“The risk of deflation has risen as the economy is expected to slow further in the next few quarters,” ANZ economists said in a research note.
“This is a significant risk ... which requires China’s policymakers to monitor the situation closely and take action swiftly,” ANZ said, suggesting the central bank could inject money into the system more frequently to keep the financial system working smoothly.
Facing mounting risks to growth and rising risks of deflation, Beijing is widely expected to continue rolling out a steady stream of stimulus measures in coming months, though most economists believe it will hold off on more aggressive action such an interest rate cut unless conditions sharply deteriorate.
President Xi Jinping said on Sunday that the risks facing China’s economy are “not that scary” and even if China’s economy were to grow 7 percent, that would still rank it at the forefront of the world’s economies.
But signs are growing that the economy is continuing to lose momentum despite a raft of earlier stimulus measures, putting the government’s official 2014 growth target of 7.5 percent at increasing risk.
The producer price index fell 2.2 percent from a year ago, its 32nd consecutive decline, as sluggish demand curbed the pricing power of companies, the National Bureau of Statistics said.
The market had expected a 2.0 percent fall in producer prices after a drop of 1.8 percent in September.
Many Chinese companies are already facing rising borrowing costs as banks grow more reluctant to lend.
Yu Qiumei, a senior statistician at the National Bureau of Statistics, said worsening factory price deflation in October was mainly caused by a drop in oil prices and over-capacity problems that have plagued some sectors for years.
China has cut retail prices of gasoline and diesel seven times in a row since late July as international oil prices fell.
“The worsening PPI weighed on the manufacturing industry, providing more evidence that China’s economic growth will remain under pressure in 2015. Policymakers should take more measures to boost the economy,” said Li Huiyong, an economist at Shenyin & Wanguo Securities in Shanghai.
Nomura expects more forceful measures to come soon, predicting one, 50-basis-point cut in banks’ reserve requirement ratio in each quarter from now into late 2015, in addition to more modest easing measures.
China’s central bank pledged on Thursday to maintain modest policy support to help the economy in the near term but stressed that it will not flood markets with cash, which it fears may be funneled into speculative activities rather than the real economy.
An official survey released last week showed that the services sector grew at its slowest pace in nine months in October as the cooling property sector weighed on demand, adding to signs of fragility in the economy. A similar survey found factory activity fell to a five-month low.

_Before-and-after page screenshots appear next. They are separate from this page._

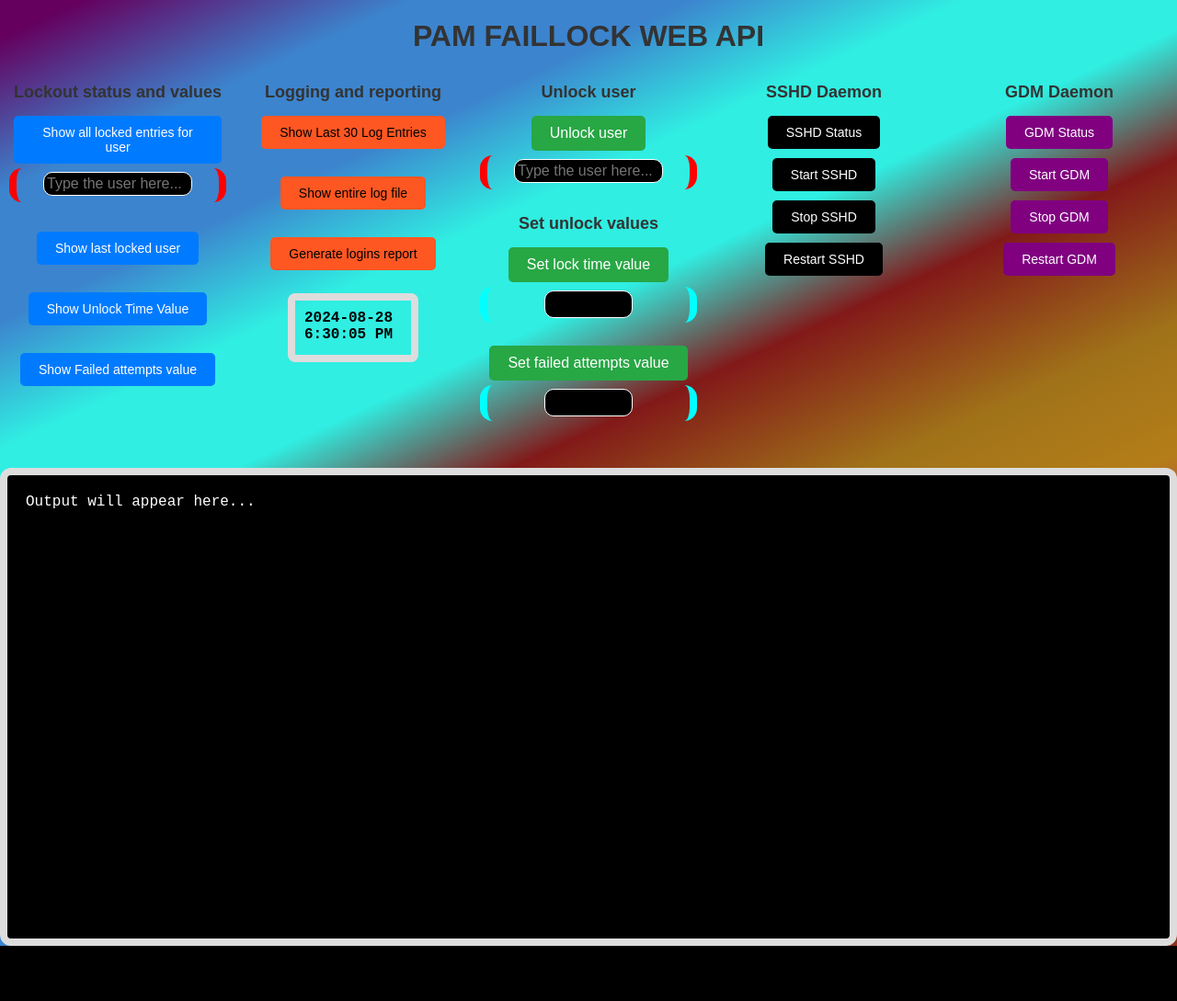
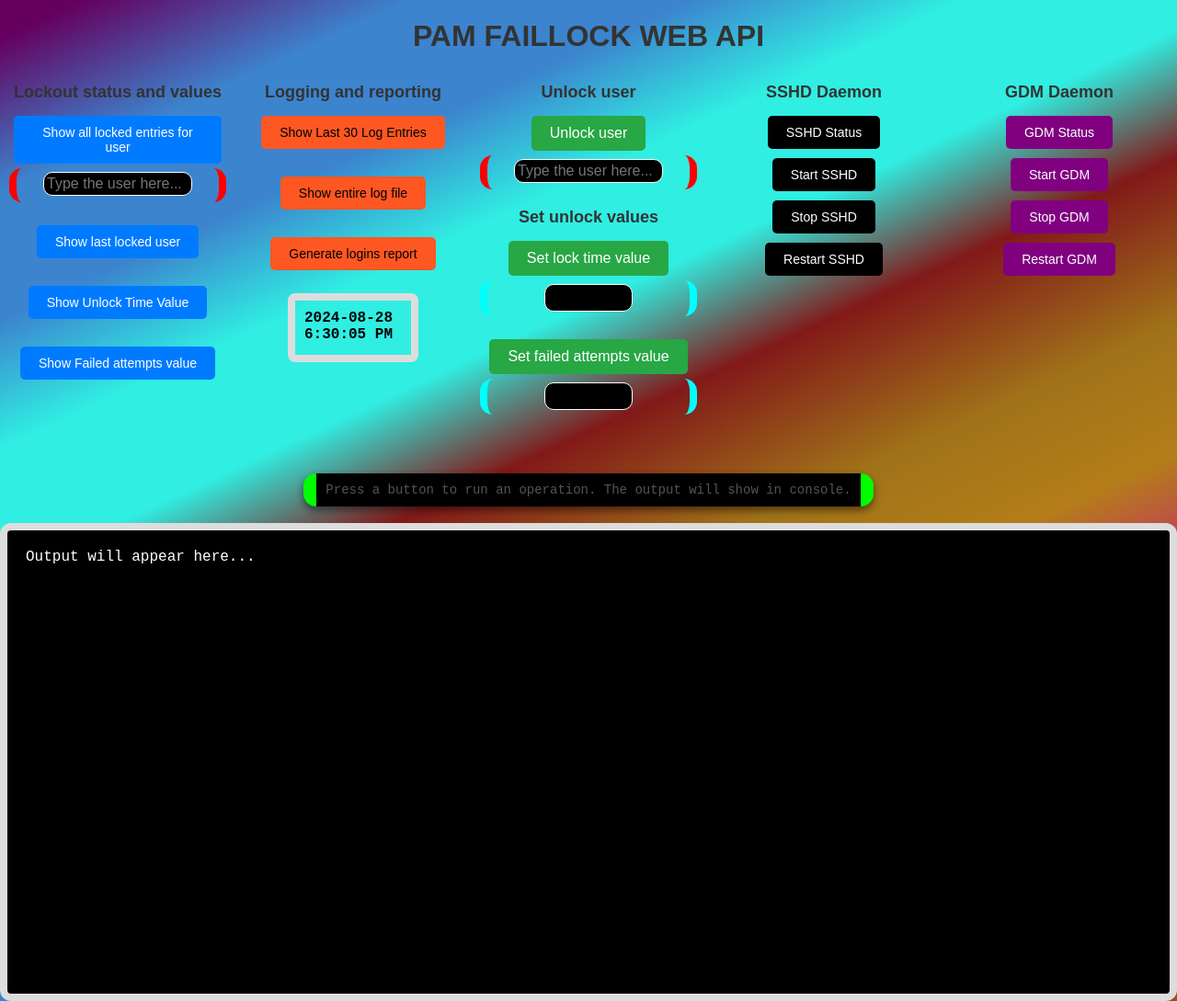
Before and after one commit to kurogane13/PAM_faillock_web_api, a Flask app: page / in a window 1280 px wide. Shown: the whole page at 92% size. Before the commit the page ends 1029 px from the top, so only its background shows below. Run offline with Flask 2, Linux system fonts and the light colour scheme.

Commit message:
Update index.html

```diff
--- a/templates/index.html
+++ b/templates/index.html
@@ -184,7 +184,7 @@
             border-right: 8px solid red; /* Adds a colored border on the left */
             font-size: 1em; /* Sets the font size to 1em */
             color: white; /* white text color */
-            margin-bottom: 7px; /* Adds space below the label */
+            //margin-bottom: 3px; /* Adds space below the label */
             border-radius: 14px
         }
         .label-wrapper-2 {
@@ -196,7 +196,7 @@
             border-right: 8px solid cyan; /* Adds a colored border on the left */
             font-size: 1em; /* Sets the font size to 1em */
             color: white; /* white text color */
-            margin-bottom: 0.5px; /* Adds space below the label */
+            //margin-bottom: 0.5px; /* Adds space below the label */
             border-radius: 14px
         }
         .label-wrapper label {
@@ -235,6 +235,44 @@
             margin: 0 auto;
             display: block;
             box-sizing: border-box;
+        }
+        .text-effect-wrapper {
+            text-align: center; /* Center text horizontally */
+            width: 100%; /* Full width of the viewport */
+        }
+        .text-effect {
+            display: inline-block;
+            font-family: 'Courier New', Courier, monospace;
+            font-size: 14px; /* Adjust font size as needed */
+            color: #fff; /* Text color in white */
+            background-color: black; /* Black background */
+            padding: 10px; /* Add some padding */
+            border-radius: 14px; /* Rounded corners for the background */
+            border-left: 14px solid #00FF00; Fluorescent Green */; /* Adds a colored border on the left */
+            border-right: 14px solid #00FF00; /* Adds a colored border on the left */
+            box-shadow: 0 4px 8px rgba(0, 0, 0, 0.5); /* Add a shadow effect around the frame */
+            position: relative;
+            overflow: hidden;
+            //color: white; /* Initially make the text black (invisible on the black background) */
+            //text-shadow: 2px 2px 4px rgba(0, 0, 0, 0.6); /* Add a text shadow for depth */
+            //transform: scale(1.1); /* Slightly enlarge the text for emphasis */
+        }
+        .blink {
+            color: white; /* Text color in white */
+            //animation: blink-text 3s step-start infinite; /* Blink animation for the text */
+            animation: fade-text 2s ease-in-out infinite; /* Apply fading animation */
+            display: inline-block; /* Ensure the animation applies to text properly */
+        }
+        @keyframes fade-text {
+            0% {
+                opacity: 1; /* Fully visible */
+            }
+            50% {
+                opacity: 0;
+            }
+            100% {
+                opacity: 1; /* Fully visible again */
+            }
         }
         .console {
             background-color: #000;
@@ -551,6 +589,11 @@
             </div>
         </div>
     </div>
+    <div class="text-effect-wrapper">
+        <p class="text-effect">
+            <span class="blink">Press a button to run an operation. The output will show in console.</span>
+        </p>
+    </div>
     <div class="console-frame">
         <pre id="output" class="console">Output will appear here...</pre>
     </div>
```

Data on Saturday showed import growth slowed in October, adding to evidence of sluggish demand.
Reporting by Judy Hua, Shao Xiaoyi and Koh Gui Qing; Editing by Kim Coghill